I am writing a simple program and got confused with a small fragment of code.I am writing that code fragment pls clarify the confusion.

int i=10;

int k=0;

i = ++i;

i = i++;

System.out.println(i);

this will print value as 11

and if the same program is written as

Int i=10;

int k=0;

k = ++i;

k = i++;

System.out.println(i);

this will print i as 12

why is there disprecency in the answers

Thanks & Regards<br />Sangeeta

i = ++i

i = i++

are actually considered very bad form. The preincrement (++i) and postincrement (i++) operators do not need to be part of an assignment statement, and in fact using them as part of one can cause a lot of confusion. For example the statement

**i=i++**actually has the same result as

**i=i**- which of course is a totally redundant statement.

If you change the above two lines to:

i++;

++i;

or even simply:

i += 2;

you will hopefully see why there is a difference between the two peices of code.

[EDIT: Incidentally, this is the second or third time this problem has come up in recent weeks. Is this just a common beginners mistake or is there actually an institution somewhere giving out this kind of code for assignments?]

[ August 04, 2005: Message edited by: Stuart Gray ]

* Preincrement does - first increment the value and then give the value.

* Postincrement does - first return(get) the value and then increment.

Hence the behavior.

The assignment operation happens like :

Say expression is

var = (expression);

*the expression is evaluated.

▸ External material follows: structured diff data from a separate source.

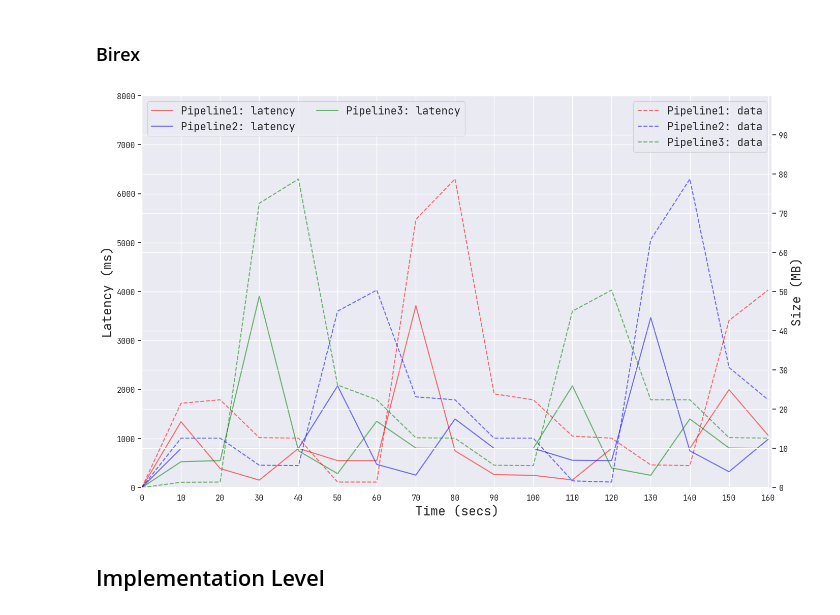
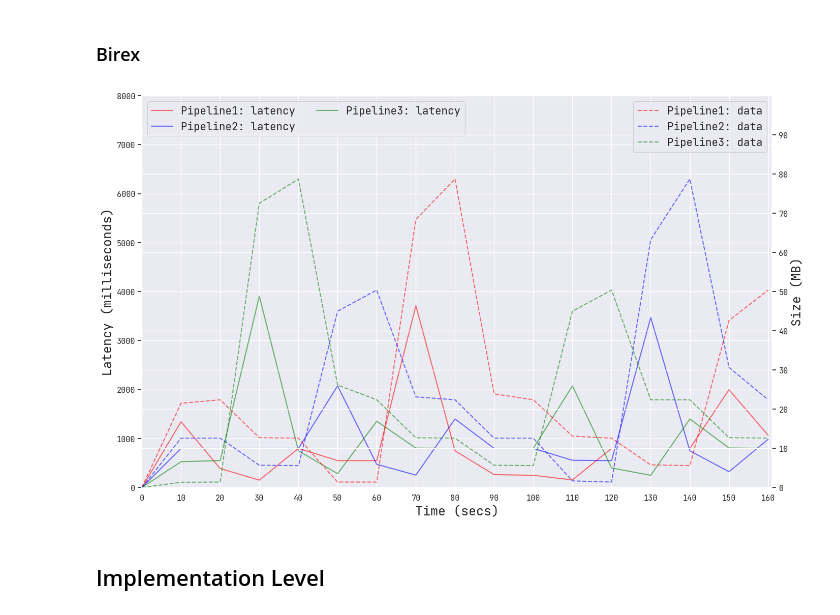
Before and after one commit to LBacchiani/architectural_reconfiguration_platform, a Jupyter notebook: data/main.ipynb, the cells around one changed output. Cells and saved outputs as stored; diff of their text form; code cells hidden in the pictures.

```diff
--- a/data/main.ipynb
+++ b/data/main.ipynb
@@ -838,35 +838,35 @@ l3 = ax.plot(
         linestyle='solid',
         label='Pipeline3: latency',
         color='green',
         zorder=1,
         alpha=.55
 )
 
 
 
 
     # set ticks and labels
 ax.set_xlabel('Time (secs)', fontsize=18)
 
 
     # background ticks and labels
 ax.set_yticks(range(0, 10000, 1000))
 ax_background.set_yticks(range(0, 100, 10))
 ax.set_ylim(-.0001, 8000)
 ax_background.set_ylim(-.0001, 100)
-ax.set_ylabel('Latency (ms)', fontsize=18)
+ax.set_ylabel('Latency (milliseconds)', fontsize=18)
 ax_background.set_ylabel('Size (MB)', fontsize=18)
 ax.set_xlim(0, 161)
 ax.set_xticks(range(0, 161, 10))
 
  # legend settings
 ax.legend(loc='upper left', ncol=2, frameon=True, fontsize=15)
 
 ax_background.legend(loc='upper right', ncol=1, frameon=True, fontsize=15)
 
 fig.savefig(f'fig/specification_level_{system_data}.pdf', dpi=300, format='pdf', bbox_inches='tight')
 # %% [output]
-[figure, old version]
+[figure, new version]
 # %% [markdown]
 ## Implementation Level
 # %% [markdown]
```
Also changed, not shown: parts of 4 cells of this notebook, 34 other files.
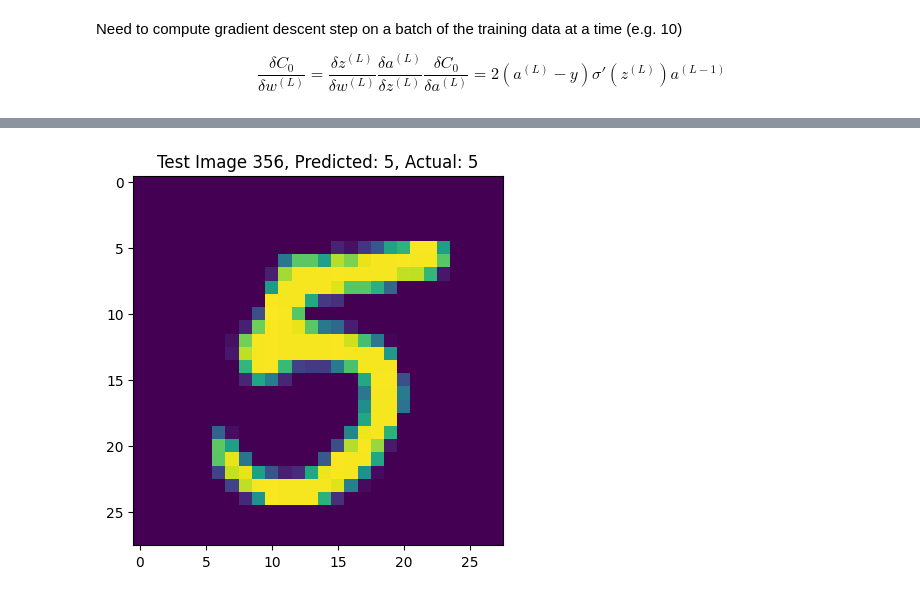
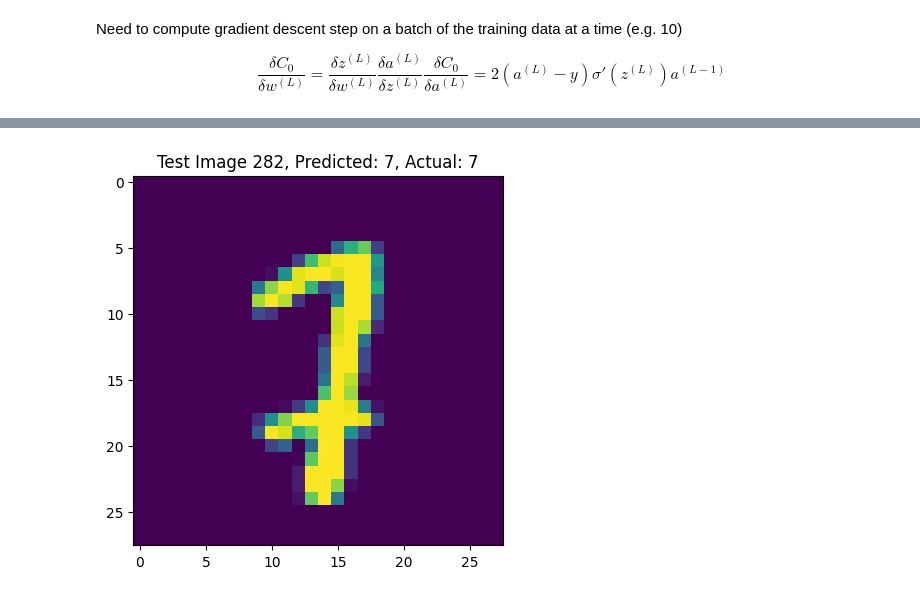
Before and after one commit to petermnhull/neural-network-scratch, a Jupyter notebook: notebooks/notebook.ipynb, the cells around one changed output, grey strips where cells are left out. Saved outputs shown, nothing was run; the diff lists cells and outputs as text; code cells hidden in the pictures.

```diff
--- a/notebooks/notebook.ipynb
+++ b/notebooks/notebook.ipynb
@@ -235,7 +283,7 @@ accuracy_score(test_labels, predictions)
 # %%
-idx = 356
+idx = 282
 plt.imshow(test_images[idx])
 plt.title(f"Test Image {idx}, Predicted: {predictions[idx]}, Actual: {test_labels[idx]}")
 plt.show()
 # %% [output]
-[figure, old version]
+[figure, new version]
```
Also changed, not shown: parts of 5 cells of this notebook.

Say (expression resulted in x)

so var = x;

*hence var has value x.

If we apply the same to below.

int i=10;

int k=0;

i = ++i; // ++i results in 11 so i = 11, hence value of i becomes 11

i = i++; // here the i++ result 11 though the value in i is incremented

// to 12 then i = 11, hence the value of i becomes 11

System.out.println(i);

this will print value as 11

Then below is easy.

and if the same program is written as

Int i=10;

int k=0;

k = ++i;

k = i++;

System.out.println(i);

this will print i as 12

I hope this helps.

Originally posted by Stuart Gray:

Incidentally, this is the second or third time this problem has come up in recent weeks. Is this just a common beginners mistake or is there actually an institution somewhere giving out this kind of code for assignments?

SCJP study guides always have questions about the behavior of things like

i = i++ + ++i;

as though this were a common sort of programming conundrum. Unfortunately, studying for the SCJP is quite often a fledgling programmer's first exposure to Java.

Originally posted by Sangeeta Sharma:

Hi Frns,

I am writing a simple program and got confused with a small fragment of code.I am writing that code fragment pls clarify the confusion.

int i=10;

int k=0;

i = ++i;

i = i++;

System.out.println(i);

this will print value as 11

and if the same program is written as

Int i=10;

int k=0;

k = ++i;

k = i++;

System.out.println(i);

this will print i as 12

why is there disprecency in the answers

Hi Sangeeta,

There is no discrepancy in the answers. The answers are absolutely correct.

Why ? Here's why...

When u say ++i, u can segregate this operation into 3 separate operations :

i += 1;

result = i;

return result;

Thus in the first program, when u say i = ++i, u get the value of i as :

i += 1 //i.e..11;

result = i //i.e..result = 11

return result; //i.e..return 11;

This value returned (11) is then stored into i. So new value of i becomes 11.

Now when u use the operation i++, u can consider 3 operations again:

result = i;

i += 1;

return result;

So in the next line of the first program, when u say i = i++, u get:

result = i //i.e..result = 11 since i got the new value 11 from the previous step.

i += 1 //i.e..i = 11+1 = 12.

return result //i.e..return 11

Hope u understood that !!

Now coming to the next program lines with variable 'k':

Keeping the above 3-line operations in view, we have k = ++i;

So,

i += 1; //i.e..i=11

result = i; //i.e..result = 11

return result // return 11;

So k = 11.

and the next statement :

k = i++ yields

result = i; //i.e..result = 11 since i is 11 from previous step

i += 1; //i.e..i = 12;

return result; //i.e..return 11

this final value 11 is stored in k.

Hence i=11 and k=11 from first step

and i=12 and k=11 from second step.

Hope this gets ur fundas absolutely crystal clear !!

Cheers !!

<strong><br />Cheers !!<br /> <br />Sherry<br /></strong><br />[SCJP 1.4]